My Favorite Western Movie Heroes and Heroines

John Wayne as Ethan Edwards, "The Searchers"

Gary Cooper as Will Kane in "High Noon"

Tom Mix (and Tony) as Tom Mix (and Tony)
 in all of their movies!

Clint Eastwood as Bill Munny in "The Unforgiven"

Jane Russell as Calamity Jane in "The Paleface"

Doris Day as "Calamity Jane"

Jean Arthur as Marian Starrett in "Shane"

Alan Ladd as "Shane"

And honorable mention to William S. Hart, Joel McCrea, Henry Fonda, James Stewart, Randolph Scott and all of the other great actors, writers and directors too numerous to mention who made the characters and the legends of the Old West come alive.

And a special nod to the Coen Brothers and Jeff Bridges 
for keeping the tradition alive and well and thrilling.


Diane said...

This is one of my favorite posts of yours. I love westerns and I love your view of westerns. Thank you so much for reminding me of the reasons that I too love America. Flick are the best.

FlickChick said...

♥♥♥ all I say is thank you for your kind words.♥♥♥

Caftan Woman said...

I sat nodding sagely throughout your article. Wonderful stuff!

As Father's Day approaches, newspaper ads and even the TCM Now Playing Guide recommend westerns as the perfect gift for Dad. Not around these parts, pardner!

I think growing up in an era of multitudinous TV westerns led me to my overwhelming fondness for western movies from all eras. Movies like "Stagecoach" and "High Noon" and "My Darling Clementine" aren't only great westerns, they are great movies.

FlickChick said...

Thank you, CW. This was a bit of a tough topic for me to tackle, as these films really do affect me in ways I really can't explain (but have tried to!).

R. D. Finch said...

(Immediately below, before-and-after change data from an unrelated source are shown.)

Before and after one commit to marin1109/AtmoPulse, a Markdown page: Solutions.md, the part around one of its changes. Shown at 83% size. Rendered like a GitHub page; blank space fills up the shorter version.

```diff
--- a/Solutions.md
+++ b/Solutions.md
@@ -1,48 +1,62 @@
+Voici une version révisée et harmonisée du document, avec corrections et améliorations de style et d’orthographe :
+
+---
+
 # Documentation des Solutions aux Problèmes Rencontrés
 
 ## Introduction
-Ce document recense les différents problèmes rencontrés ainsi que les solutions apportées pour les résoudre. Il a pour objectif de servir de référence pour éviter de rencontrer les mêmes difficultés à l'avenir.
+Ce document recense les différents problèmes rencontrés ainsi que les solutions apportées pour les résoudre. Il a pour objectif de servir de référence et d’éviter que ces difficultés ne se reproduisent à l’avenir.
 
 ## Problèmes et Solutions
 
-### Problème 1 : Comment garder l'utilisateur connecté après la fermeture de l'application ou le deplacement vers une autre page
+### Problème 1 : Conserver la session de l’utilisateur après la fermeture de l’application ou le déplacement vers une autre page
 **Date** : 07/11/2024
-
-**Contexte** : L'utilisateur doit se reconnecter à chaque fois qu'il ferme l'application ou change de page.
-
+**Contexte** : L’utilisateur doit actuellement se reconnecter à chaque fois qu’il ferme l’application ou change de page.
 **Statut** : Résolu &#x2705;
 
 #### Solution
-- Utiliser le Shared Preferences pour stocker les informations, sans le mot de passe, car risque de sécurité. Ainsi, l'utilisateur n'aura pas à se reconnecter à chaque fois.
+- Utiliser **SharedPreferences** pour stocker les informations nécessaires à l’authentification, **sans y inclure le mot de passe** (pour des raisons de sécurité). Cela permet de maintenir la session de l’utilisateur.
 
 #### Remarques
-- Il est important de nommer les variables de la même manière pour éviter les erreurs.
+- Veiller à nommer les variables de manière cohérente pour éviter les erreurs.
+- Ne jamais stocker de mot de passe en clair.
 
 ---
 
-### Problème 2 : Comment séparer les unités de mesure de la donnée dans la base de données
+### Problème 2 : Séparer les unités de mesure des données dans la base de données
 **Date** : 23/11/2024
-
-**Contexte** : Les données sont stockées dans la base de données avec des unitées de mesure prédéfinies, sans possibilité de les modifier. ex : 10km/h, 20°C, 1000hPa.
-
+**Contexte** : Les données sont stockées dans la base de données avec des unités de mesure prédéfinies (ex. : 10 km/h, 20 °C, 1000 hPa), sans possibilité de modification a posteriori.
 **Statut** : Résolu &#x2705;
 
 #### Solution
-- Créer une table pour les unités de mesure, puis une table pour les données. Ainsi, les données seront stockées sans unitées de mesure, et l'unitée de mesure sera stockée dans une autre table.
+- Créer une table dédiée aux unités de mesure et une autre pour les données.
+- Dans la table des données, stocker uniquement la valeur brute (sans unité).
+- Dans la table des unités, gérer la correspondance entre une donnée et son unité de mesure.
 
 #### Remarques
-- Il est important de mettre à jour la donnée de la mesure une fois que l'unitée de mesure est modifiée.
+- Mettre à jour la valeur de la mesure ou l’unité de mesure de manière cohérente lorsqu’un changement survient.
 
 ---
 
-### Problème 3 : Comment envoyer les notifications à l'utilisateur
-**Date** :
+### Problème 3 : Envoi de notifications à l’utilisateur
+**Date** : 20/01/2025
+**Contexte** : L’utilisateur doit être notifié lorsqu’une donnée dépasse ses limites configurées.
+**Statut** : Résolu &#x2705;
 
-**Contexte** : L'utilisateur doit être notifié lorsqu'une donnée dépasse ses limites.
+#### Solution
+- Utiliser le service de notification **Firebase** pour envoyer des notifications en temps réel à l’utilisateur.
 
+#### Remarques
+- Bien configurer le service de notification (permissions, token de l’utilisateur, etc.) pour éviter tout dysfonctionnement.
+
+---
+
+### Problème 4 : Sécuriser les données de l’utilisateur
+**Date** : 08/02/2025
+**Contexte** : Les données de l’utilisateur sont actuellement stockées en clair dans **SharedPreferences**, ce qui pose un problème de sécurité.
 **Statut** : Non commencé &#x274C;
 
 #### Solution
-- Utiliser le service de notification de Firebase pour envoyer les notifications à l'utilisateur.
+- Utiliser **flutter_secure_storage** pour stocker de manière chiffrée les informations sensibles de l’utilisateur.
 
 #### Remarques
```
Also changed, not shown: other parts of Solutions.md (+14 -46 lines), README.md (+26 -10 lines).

A great post and a refreshingly different approach. I never was a particular fan of Westerns until relatively recently, but now I love them! You named my favorite John Ford Westerns (+"The Man Who Shot Liberty Valance"). I noticed you have a poster for "Red River" but don't include it in your list of favorite Howard Hawks Westerns. It's my favorite by this great director and has what is for me one of John Wayne's three greatest performances (along with "She Wore a Yellow Ribbon" and the best of them all, "The Searchers").

FlickChick said...

Thanks, RD. It's funny how they are kind of under your skin, even though you are not aware of the, And they do lend themselves to those epic tales.

ClassicBecky said...

I tend to be like you, FlickChick ...most traditional westerns are not my cup of tea. But I too like the silents -- as you said, they are more authentic, probably because they were made so close in time to the real era.

My favorite westerns are anything with James Stewart, High Noon, Shane, Three Godfathers and The Magnificent Seven. I could watch those over and over, and actually have! LOL!

Great post!

FlickChick said...

Thaks, Becky. I tend to be a real girl when it comes to movies, but a good saga is a good saga!

Meredith said...

It took me awhile to come around to loving Westerns as well. Though my favorites are the films that both glorify the west and deconstruct its tenets at the same time like Once Upon A Time in the West and High Noon! Great stuff.

FlickChick said...

Agreed, Meredith. I guess some of us ladies have to take our time to get around to them. The films you mention do have a more modern approach and offer a different perspective.